Edison International last week said it was unable to secure financing for more than $700 million in scrubbers and other air pollution equipment required by state and federal regulations to continue operating the beleaguered 1,884-MW Homer City Generating Station Pennsylvania. The news comes on the heels of the announced closure of the firm’s two Chicago coal-fired power plants by 2014.

On Friday, as Edison International subsidiary Edison Mission Energy declined to say whether the 1969-built plant would be retired, General Electric Co.—which owns the plant and leases it to Edison Mission—announced it intended to continue operating the coal-fired power plant.

"We are working with [Edison Mission] on the potential transfer of Homer City to GE Energy Financial Services. Our intent is to continue the plant’s operations," GE said in a statement.
"We are awaiting government approval to install emissions control equipment as soon as possible, which would enhance the plant’s long-term value.

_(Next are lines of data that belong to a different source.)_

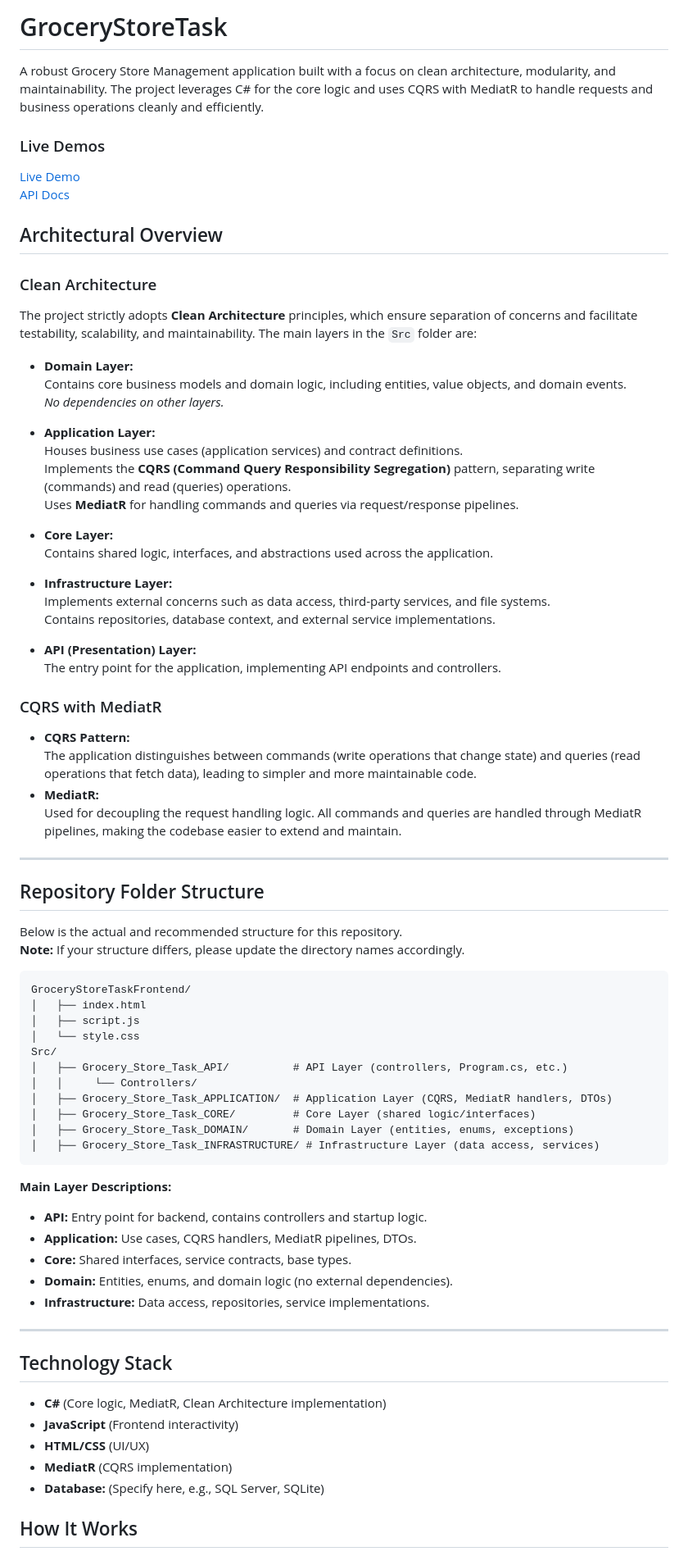
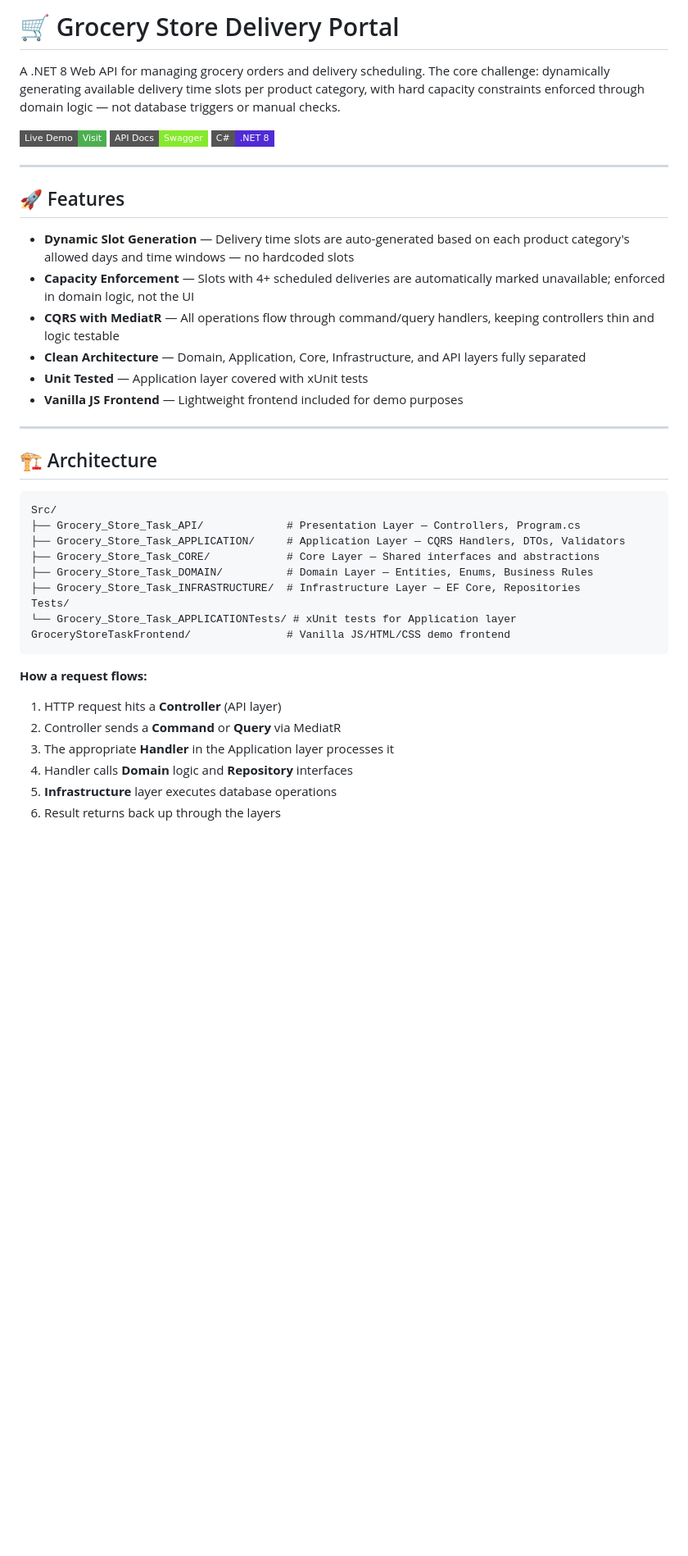
Before and after one commit to AhmedMTwab/GroceryStoreTask, a Markdown page: README.md, the part around one of its changes. Shown at 82% size. Rendered like a GitHub page; badges without logos; blank space fills up the shorter version.

````diff
--- a/README.md
+++ b/README.md
@@ -1,80 +1,43 @@
-# GroceryStoreTask
+# 🛒 Grocery Store Delivery Portal
 
-A robust Grocery Store Management application built with a focus on clean architecture, modularity, and maintainability. The project leverages C# for the core logic and uses CQRS with MediatR to handle requests and business operations cleanly and efficiently.
-### Live Demos
-<a href="https://grocerystoretask.tryasp.net">Live Demo</a>
-<br>
-<a href="https://grocerystoretask.tryasp.net/swagger/index.html">API Docs</a>
+A .NET 8 Web API for managing grocery orders and delivery scheduling. The core challenge: dynamically generating available delivery time slots per product category, with hard capacity constraints enforced through domain logic — not database triggers or manual checks.
 
-## Architectural Overview
-
-### Clean Architecture
-
-The project strictly adopts **Clean Architecture** principles, which ensure separation of concerns and facilitate testability, scalability, and maintainability. The main layers in the `Src` folder are:
-
-- **Domain Layer:**
-  Contains core business models and domain logic, including entities, value objects, and domain events.
-  *No dependencies on other layers.*
-
-- **Application Layer:**
-  Houses business use cases (application services) and contract definitions.
-  Implements the **CQRS (Command Query Responsibility Segregation)** pattern, separating write (commands) and read (queries) operations.
-  Uses **MediatR** for handling commands and queries via request/response pipelines.
-
-- **Core Layer:**
-  Contains shared logic, interfaces, and abstractions used across the application.
-
-- **Infrastructure Layer:**
-  Implements external concerns such as data access, third-party services, and file systems.
-  Contains repositories, database context, and external service implementations.
-
-- **API (Presentation) Layer:**
-  The entry point for the application, implementing API endpoints and controllers.
-
-### CQRS with MediatR
-
-- **CQRS Pattern:**
-  The application distinguishes between commands (write operations that change state) and queries (read operations that fetch data), leading to simpler and more maintainable code.
-- **MediatR:**
-  Used for decoupling the request handling logic. All commands and queries are handled through MediatR pipelines, making the codebase easier to extend and maintain.
+[![Live Demo](https://img.shields.io/badge/Live%20Demo-Visit-4CAF50?style=flat-square&logo=googlechrome&logoColor=white)](https://grocerystoretask.tryasp.net)
+[![API Docs](https://img.shields.io/badge/API%20Docs-Swagger-85EA2D?style=flat-square&logo=swagger&logoColor=black)](https://grocerystoretask.tryasp.net/swagger/index.html)
+[![C#](https://img.shields.io/badge/C%23-.NET%208-512BD4?style=flat-square&logo=dotnet&logoColor=white)](https://dotnet.microsoft.com/)
 
 ---
 
-## Repository Folder Structure
+## 🚀 Features
 
-Below is the actual and recommended structure for this repository.
-**Note:** If your structure differs, please update the directory names accordingly.
-
-```
-GroceryStoreTaskFrontend/
-│   ├── index.html
-│   ├── script.js
-│   └── style.css
-Src/
-│   ├── Grocery_Store_Task_API/          # API Layer (controllers, Program.cs, etc.)
-│   │     └── Controllers/
-│   ├── Grocery_Store_Task_APPLICATION/  # Application Layer (CQRS, MediatR handlers, DTOs)
-│   ├── Grocery_Store_Task_CORE/         # Core Layer (shared logic/interfaces)
-│   ├── Grocery_Store_Task_DOMAIN/       # Domain Layer (entities, enums, exceptions)
-│   ├── Grocery_Store_Task_INFRASTRUCTURE/ # Infrastructure Layer (data access, services)
-```
-
-**Main Layer Descriptions:**
-- **API:** Entry point for backend, contains controllers and startup logic.
-- **Application:** Use cases, CQRS handlers, MediatR pipelines, DTOs.
-- **Core:** Shared interfaces, service contracts, base types.
-- **Domain:** Entities, enums, and domain logic (no external dependencies).
-- **Infrastructure:** Data access, repositories, service implementations.
+- **Dynamic Slot Generation** — Delivery time slots are auto-generated based on each product category's allowed days and time windows — no hardcoded slots
+- **Capacity Enforcement** — Slots with 4+ scheduled deliveries are automatically marked unavailable; enforced in domain logic, not the UI
+- **CQRS with MediatR** — All operations flow through command/query handlers, keeping controllers thin and logic testable
+- **Clean Architecture** — Domain, Application, Core, Infrastructure, and API layers fully separated
+- **Unit Tested** — Application layer covered with xUnit tests
+- **Vanilla JS Frontend** — Lightweight frontend included for demo purposes
 
 ---
 
-## Technology Stack
+## 🏗️ Architecture
 
-- **C#** (Core logic, MediatR, Clean Architecture implementation)
-- **JavaScript** (Frontend interactivity)
-- **HTML/CSS** (UI/UX)
-- **MediatR** (CQRS implementation)
-- **Database:** (Specify here, e.g., SQL Server, SQLite)
+```
+Src/
+├── Grocery_Store_Task_API/             # Presentation Layer — Controllers, Program.cs
+├── Grocery_Store_Task_APPLICATION/     # Application Layer — CQRS Handlers, DTOs, Validators
+├── Grocery_Store_Task_CORE/            # Core Layer — Shared interfaces and abstractions
+├── Grocery_Store_Task_DOMAIN/          # Domain Layer — Entities, Enums, Business Rules
+├── Grocery_Store_Task_INFRASTRUCTURE/  # Infrastructure Layer — EF Core, Repositories
+Tests/
+└── Grocery_Store_Task_APPLICATIONTests/ # xUnit tests for Application layer
+GroceryStoreTaskFrontend/               # Vanilla JS/HTML/CSS demo frontend
+```
 
-## How It Works
+**How a request flows:**
+1. HTTP request hits a **Controller** (API layer)
+2. Controller sends a **Command** or **Query** via MediatR
+3. The appropriate **Handler** in the Application layer processes it
+4. Handler calls **Domain** logic and **Repository** interfaces
+5. **Infrastructure** layer executes database operations
+6. Result returns back up through the layers
 
````
Also changed, not shown: other parts of README.md (+101 -26 lines).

These actions are subject to successful completion of negotiations with stakeholders," GE added.

Meanwhile, last week Edison International subsidiary Midwest Generation announced it would retire the Fisk Station by the end of 2012 and the Crawford Station by the end of 2014. The two Chicago coal plants total about 860 MW. Edison cited the decision to shutter the plants was in part because it was not economical to upgrade the units built in the 1950s and 1960s.

“Unfortunately, conditions in the wholesale power market simply do not give us a path for continuing to invest in further retrofits at these two facilities,” said Midwest’s president of generation Pedro Pizarro.

 Chicago Mayor Rahn Emanuel hailed Midwest’s decision in a joint statement, saying that the closures correspond with a timetable of the proposed Chicago Clean Power Ordinance that was first introduced in 2010 and reintroduced in 2011.

Sources: POWERnews, Edison International